In middle school, 74 percent of girls express interested in STEM (science, technology, engineering, and math), but only 0.3 percent of high school girls select computer science as a potential college major.
In 1984, 37 percent of computer science graduates were women. Today, women represent 12 percent of all computer science graduates.
Women make up half the US workforce, but only 25 percent of jobs in technical or computing fields.
These three statistics scroll at the bottom of the Girls Who Code website, setting up the odds stacked against the nonprofit group. However, Girls Who Code has its eyes on the future: The US Department of Labor projects that by 2020, there will be 1.4 million computer specialist job openings, and Girls Who Code has set out to make sure that at least half of those go to women.

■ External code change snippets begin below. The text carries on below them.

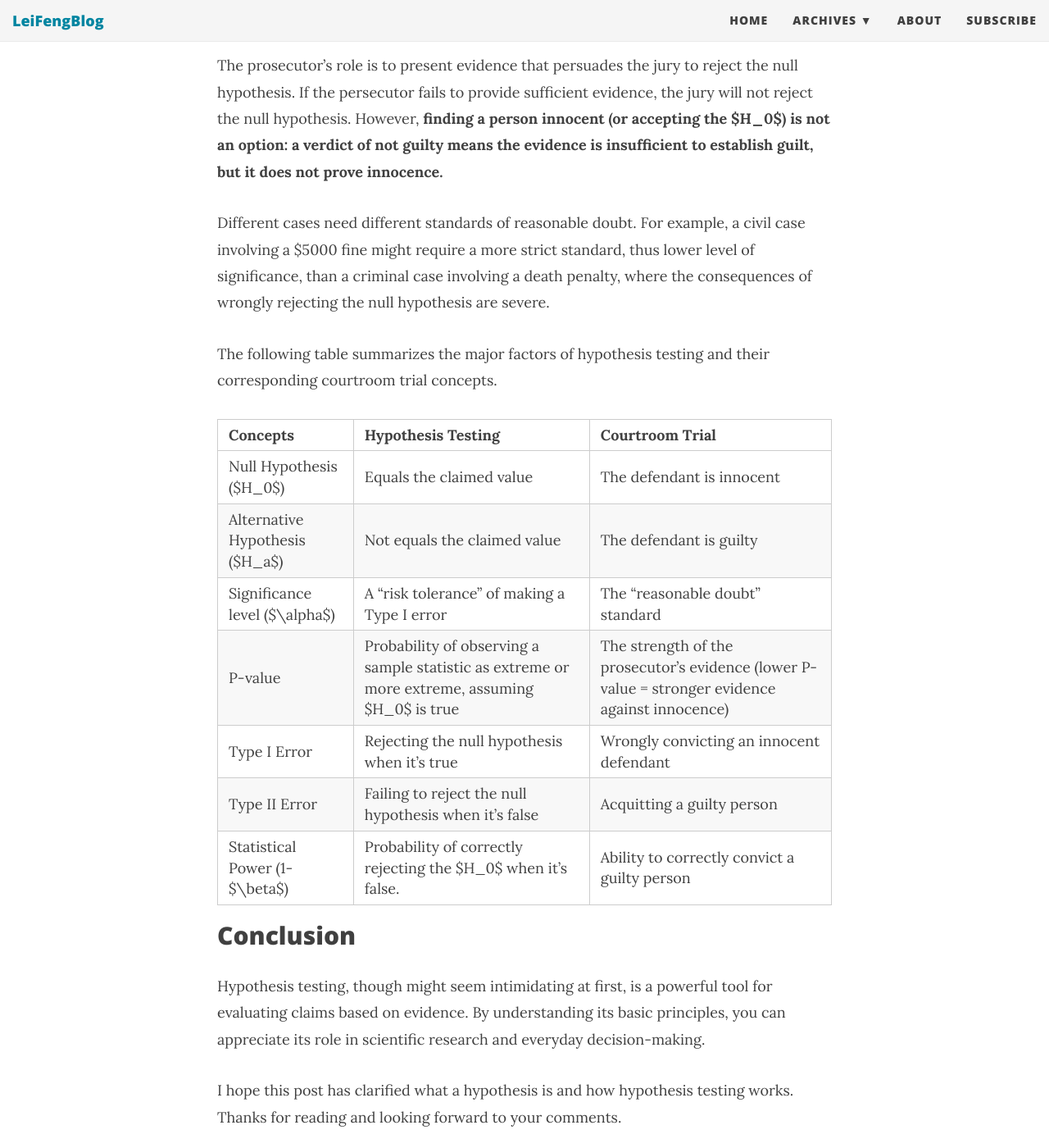
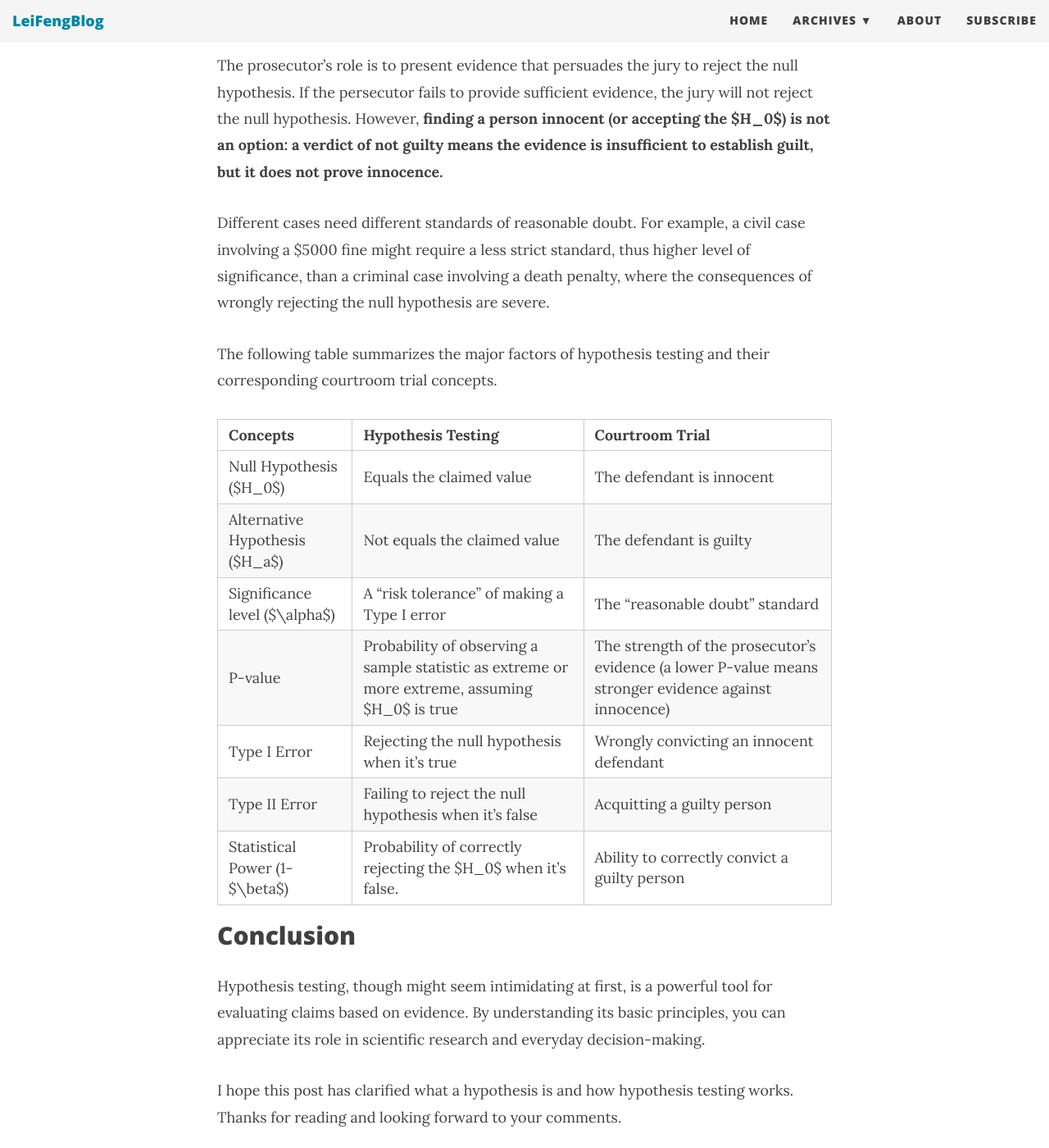
Before and after one commit to stonefl/stonefl.github.io, a Jekyll site: the page built from _posts/2024-08-23-understanding-hypothesis-testing-for-evaluating-claims-with-confidence.md, in a window 1280 px wide and 1400 px high, scrolled down 7276 px. Shown: the whole window at 82% size. Built offline with Jekyll 4.4.1, drawn with Linux system fonts in a browser that asks for light colours; nearby versions of some CDN libraries; comment, search, counter and statistics services are not loaded.

Commit message:
Update 2024-08-23-understanding-hypothesis-testing-for-evaluating-claims-with-confidence.md

```diff
--- a/_posts/2024-08-23-understanding-hypothesis-testing-for-evaluating-claims-with-confidence.md
+++ b/_posts/2024-08-23-understanding-hypothesis-testing-for-evaluating-claims-with-confidence.md
@@ -130,7 +130,7 @@ A legal analogy could help clarify these key concepts of hypothesis testing. In
 
 The prosecutor’s role is to present evidence that persuades the jury to reject the null hypothesis. If the persecutor fails to provide sufficient evidence, the jury will not reject the null hypothesis. However, **finding a person innocent (or accepting the $H_0$) is not an option: a verdict of not guilty means the evidence is insufficient to establish guilt, but it does not prove innocence.**
 
-Different cases need different standards of reasonable doubt. For example, a civil case involving a $5000 fine might require a more strict standard, thus lower level of significance, than a criminal case involving a death penalty, where the consequences of wrongly rejecting the null hypothesis are severe.
+Different cases need different standards of reasonable doubt. For example, a civil case involving a $5000 fine might require a less strict standard, thus higher level of significance, than a criminal case involving a death penalty, where the consequences of wrongly rejecting the null hypothesis are severe.
 
 The following table summarizes the major factors of hypothesis testing and their corresponding courtroom trial concepts.
 
@@ -139,7 +139,7 @@ The following table summarizes the major factors of hypothesis testing and their
 | Null Hypothesis ($H_0$) | Equals the claimed value | The defendant is innocent |
 | Alternative Hypothesis ($H_a$) | Not equals the claimed value | The defendant is guilty |
 | Significance level ($\alpha$) | A “risk tolerance” of making a Type I error  | The “reasonable doubt” standard |
-| P-value | Probability of observing a sample statistic as extreme or more extreme, assuming $H_0$ is true | The strength of the prosecutor's evidence (lower P-value = stronger evidence against innocence) |
+| P-value | Probability of observing a sample statistic as extreme or more extreme, assuming $H_0$ is true | The strength of the prosecutor's evidence (a lower P-value means stronger evidence against innocence) |
 | Type I Error | Rejecting the null hypothesis when it's true | Wrongly convicting an innocent defendant |
 | Type II Error | Failing to reject the null hypothesis when it's false | Acquitting a guilty person |
 | Statistical Power (1- $\beta$)| Probability of correctly rejecting the $H_0$ when it's false. | Ability to correctly convict a guilty person |
```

In order to do so, it has developed a new model of computer science education that brings together robotics, web design, and mobile development with mentorship from women in these fields.

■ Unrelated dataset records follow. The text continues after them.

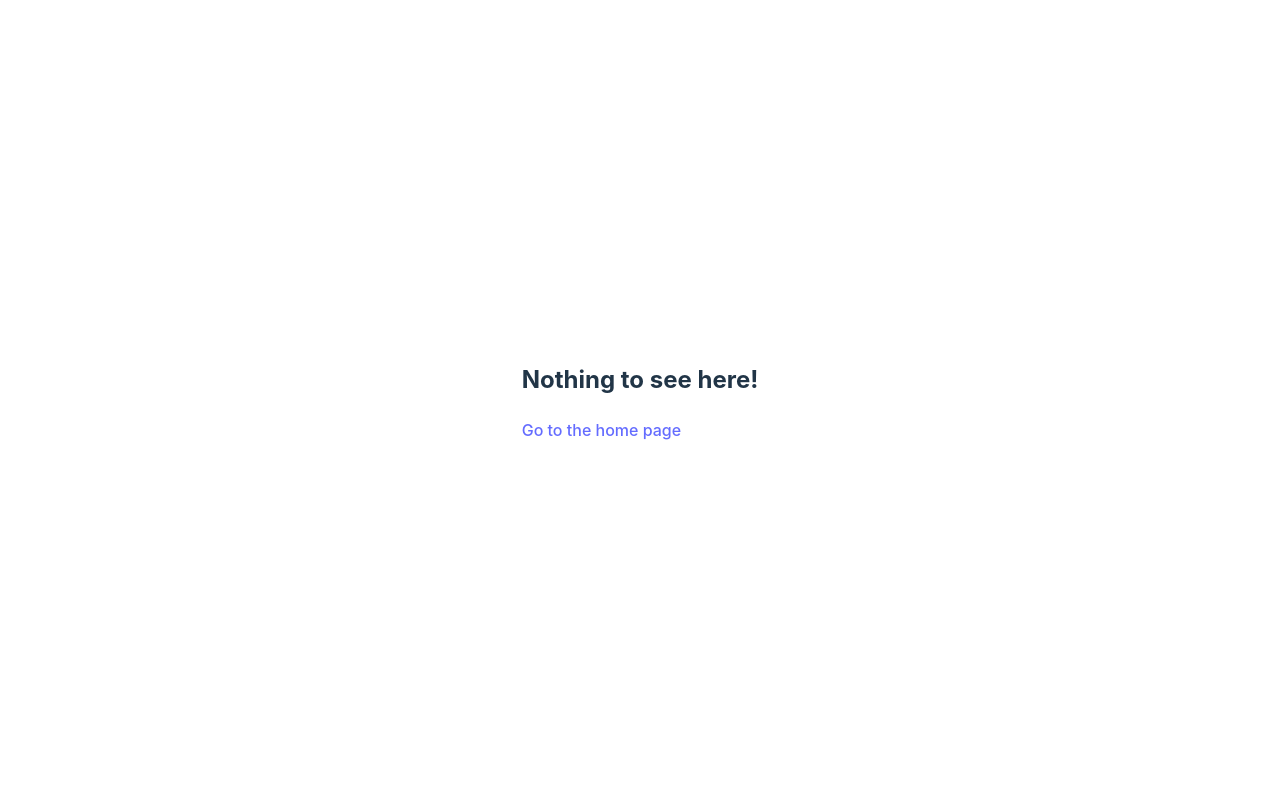
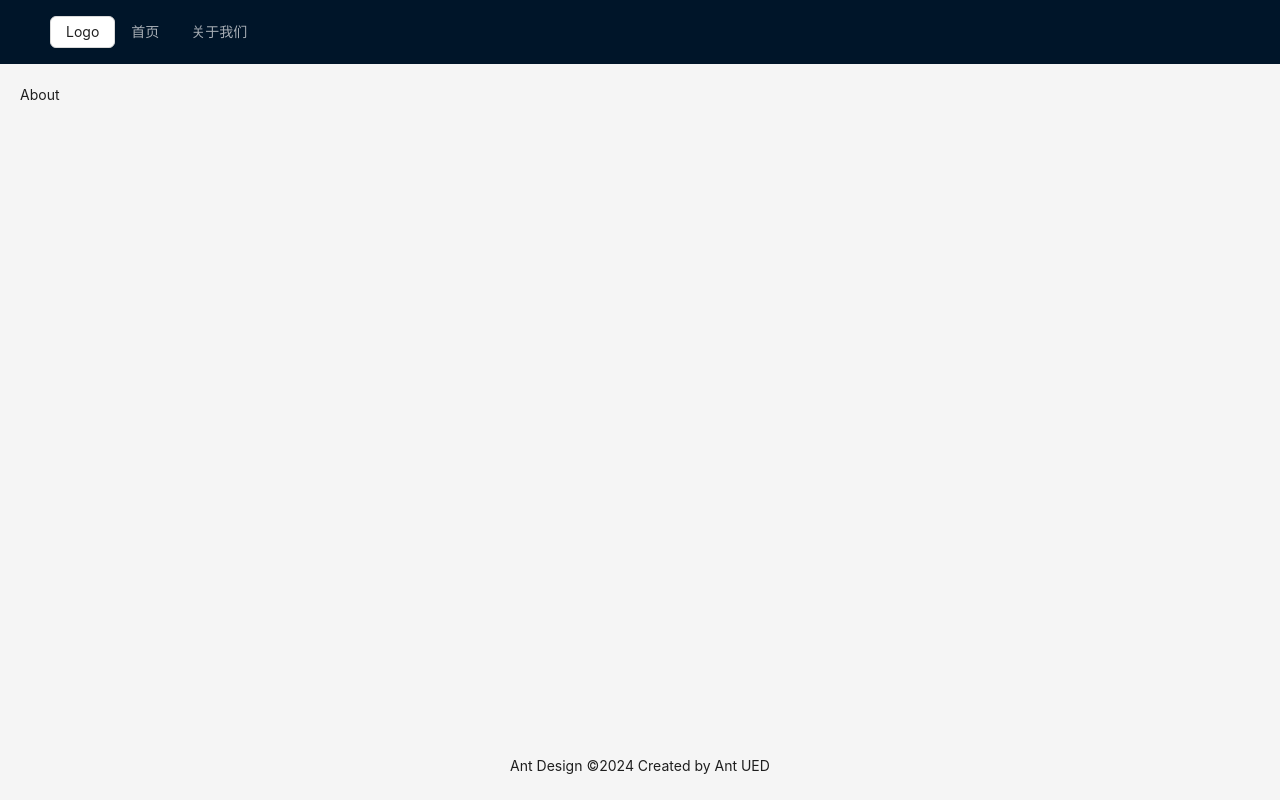
Before and after one commit to uinmx/uinmax-pro-react, a React (Vite) app: page /layout/about in a window 1280 px wide. Before the commit this address led to /404. Built offline with nearby package versions, Linux system fonts and the light colour scheme.

Commit message:
fix: layout router

```diff
--- a/src/layout/index.tsx
+++ b/src/layout/index.tsx
@@ -1,10 +1,70 @@
-import { Outlet } from 'react-router-dom'
+import { useEffect, useState } from 'react'
+import { Button, Layout, Menu } from 'antd'
+import { isArray } from 'lodash'
+import { Outlet, useLocation, useNavigate } from 'react-router-dom'
+
+const { Header, Content, Footer } = Layout
 
 function DefaultLayout() {
+  const navigate = useNavigate()
+  const { pathname } = useLocation()
+  const [menuItems, setMenuItems] = useState([])
+
+  async function getFlattenRoutes() {
+    const { RootRouter: routes } = await import('@/router') // 动态导入路由配置
+
+    const filterRoutes = routes.filter((route) => route?.path && route?.children)
+
+    const menuItems = []
+
+    const travel = (_routes) => {
+      _routes.forEach((route) => {
+        if (route.path && !route.children) {
+          menuItems.push({
+            key: route.path,
+            label: route?.title || 'label'
+          })
+        } else if (isArray(route.children) && route.children.length) {
+          travel(route.children)
+        }
+      })
+    }
+
+    travel(filterRoutes)
+
+    setMenuItems(menuItems)
+  }
+
+  useEffect(() => {
+    getFlattenRoutes()
+  }, [pathname])
+
+  const onClickSubMenu = ({ key }) => {
+    console.log('onClickSubMenu@', key)
+    navigate(`${key}`)
+  }
+
   return (
-    <div>
-      <Outlet />
-    </div>
+    <Layout style={{ height: '100vh' }}>
+      <Header style={{ display: 'flex', alignItems: 'center' }}>
+        <div className="demo-logo">
+          <Button onClick={() => navigate('/')}>Logo</Button>
+        </div>
+        <Menu
+          theme="dark"
+          mode="horizontal"
+          items={menuItems}
+          onClick={onClickSubMenu}
+          style={{ flex: 1, minWidth: 0 }}
+        />
+      </Header>
+      <Content style={{ padding: '20px' }}>
+        <Outlet />
+      </Content>
+      <Footer style={{ textAlign: 'center' }}>
+        Ant Design ©{new Date().getFullYear()} Created by Ant UED
+      </Footer>
+    </Layout>
   )
 }
 
--- a/src/router/index.tsx
+++ b/src/router/index.tsx
@@ -4,6 +4,25 @@ import type { RouteObject } from 'react-router-dom'
 import LazyLoad from '@/utils/lazyLoad'
 
 const Welcome = LazyLoad(() => import('@/views/welcome'))
+
+export type CustomTypes = {
+  /**
+   * 路由名称
+   */
+  title: string
+  /**
+   * 路由路径
+   */
+  path: string
+  /**
+   * 路由组件
+   */
+  element: JSX.Element
+  /**
+   * 路由子路由
+   */
+  children?: RouteObject[]
+}
 
 /**
  * 导入所有路由模块
@@ -30,9 +49,10 @@ const moduleRoutes: RouteObject[] = await Promise.all(
  * @param / 默认路由
  * @param * 重定向
  */
-const RootRouter: RouteObject[] = [
+export const RootRouter: Array<RouteObject | CustomTypes> = [
   {
     path: '/',
+    title: 'Welcome',
     element: <Welcome />
   },
   ...moduleRoutes.flat(),
--- a/src/router/modules/layout-router.tsx
+++ b/src/router/modules/layout-router.tsx
@@ -8,15 +8,18 @@ const About = LazyLoad(() => import('@/views/about'))
 
 const AboutRouter: Array<RouteObject | any> = [
   {
-    path: '/',
+    path: '/layout',
+    title: 'layout',
     element: <DefaultLayout />,
     children: [
       {
         path: 'home',
+        title: '首页',
         element: <Home />
       },
       {
         path: 'about',
+        title: '关于我们',
         element: <About />
       }
     ]
--- a/src/styles/App.less
+++ b/src/styles/App.less
@@ -1,8 +1,8 @@
 .app-body{
-  display: flex;
-  flex-direction: column;
-  justify-content: center;
-  align-items: center;
-  min-width: 100%;
+  //display: flex;
+  //flex-direction: column;
+  //justify-content: center;
+  //align-items: center;
+  //min-width: 100%;
   min-height: 100vh;
 }
--- a/src/views/welcome/index.tsx
+++ b/src/views/welcome/index.tsx
@@ -1,5 +1,22 @@
+import { Link } from 'react-router-dom'
+
+import ReactSVG from '@/assets/react.svg'
+
 function Welcome() {
-  return <div>Welcome</div>
+  return (
+    <>
+      <a href="https://vitejs.dev" target="_blank">
+        <img src="/vite.svg" className="logo" alt="Vite logo" />
+      </a>
+      <a href="https://www.typescriptlang.org/" target="_blank">
+        <img src={ReactSVG} className="logo vanilla" alt="TypeScript logo" />
+      </a>
+      <p>
+        <dt>Welcome...</dt>
+        <Link to="/layout">Go layout page</Link>
+      </p>
+    </>
+  )
 }
 
 export default Welcome
```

The last day of her program, she was offered a freelance coding job at Google.
Obviously, not every participant is guaranteed a job at a major technology company, but the nonprofit hopes that the programs will inspire women to try something that isn’t ordinarily pushed their way.

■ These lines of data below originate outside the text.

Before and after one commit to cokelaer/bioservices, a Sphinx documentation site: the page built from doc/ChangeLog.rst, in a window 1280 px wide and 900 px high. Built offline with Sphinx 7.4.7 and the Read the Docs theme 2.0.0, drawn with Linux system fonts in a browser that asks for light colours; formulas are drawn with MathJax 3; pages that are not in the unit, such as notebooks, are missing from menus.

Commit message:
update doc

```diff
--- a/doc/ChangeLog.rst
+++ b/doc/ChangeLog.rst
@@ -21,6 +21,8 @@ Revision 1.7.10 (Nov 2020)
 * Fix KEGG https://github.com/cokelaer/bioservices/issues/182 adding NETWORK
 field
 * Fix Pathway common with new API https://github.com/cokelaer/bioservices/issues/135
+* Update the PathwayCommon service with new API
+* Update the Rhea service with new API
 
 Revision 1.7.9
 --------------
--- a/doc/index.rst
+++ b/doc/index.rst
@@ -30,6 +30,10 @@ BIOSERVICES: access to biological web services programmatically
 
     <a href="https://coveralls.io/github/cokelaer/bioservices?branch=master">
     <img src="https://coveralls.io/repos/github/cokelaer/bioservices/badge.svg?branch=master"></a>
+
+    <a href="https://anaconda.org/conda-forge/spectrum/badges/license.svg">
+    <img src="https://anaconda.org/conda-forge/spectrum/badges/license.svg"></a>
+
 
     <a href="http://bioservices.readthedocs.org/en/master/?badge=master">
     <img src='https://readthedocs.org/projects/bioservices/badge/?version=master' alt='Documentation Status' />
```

"In America, girls typically don't score as high in math and science as boys," says Reshma Saujani, founder of Girls Who Code, to Oprah Magazine. "But in many other countries, that is not the case. I can still buy a pink T-shirt here that says 'Math Sucks’… If you give girls technology, how can they change the world?"
The group has summer programs in five cities plus coding clubs in four cities, with plans to develop further.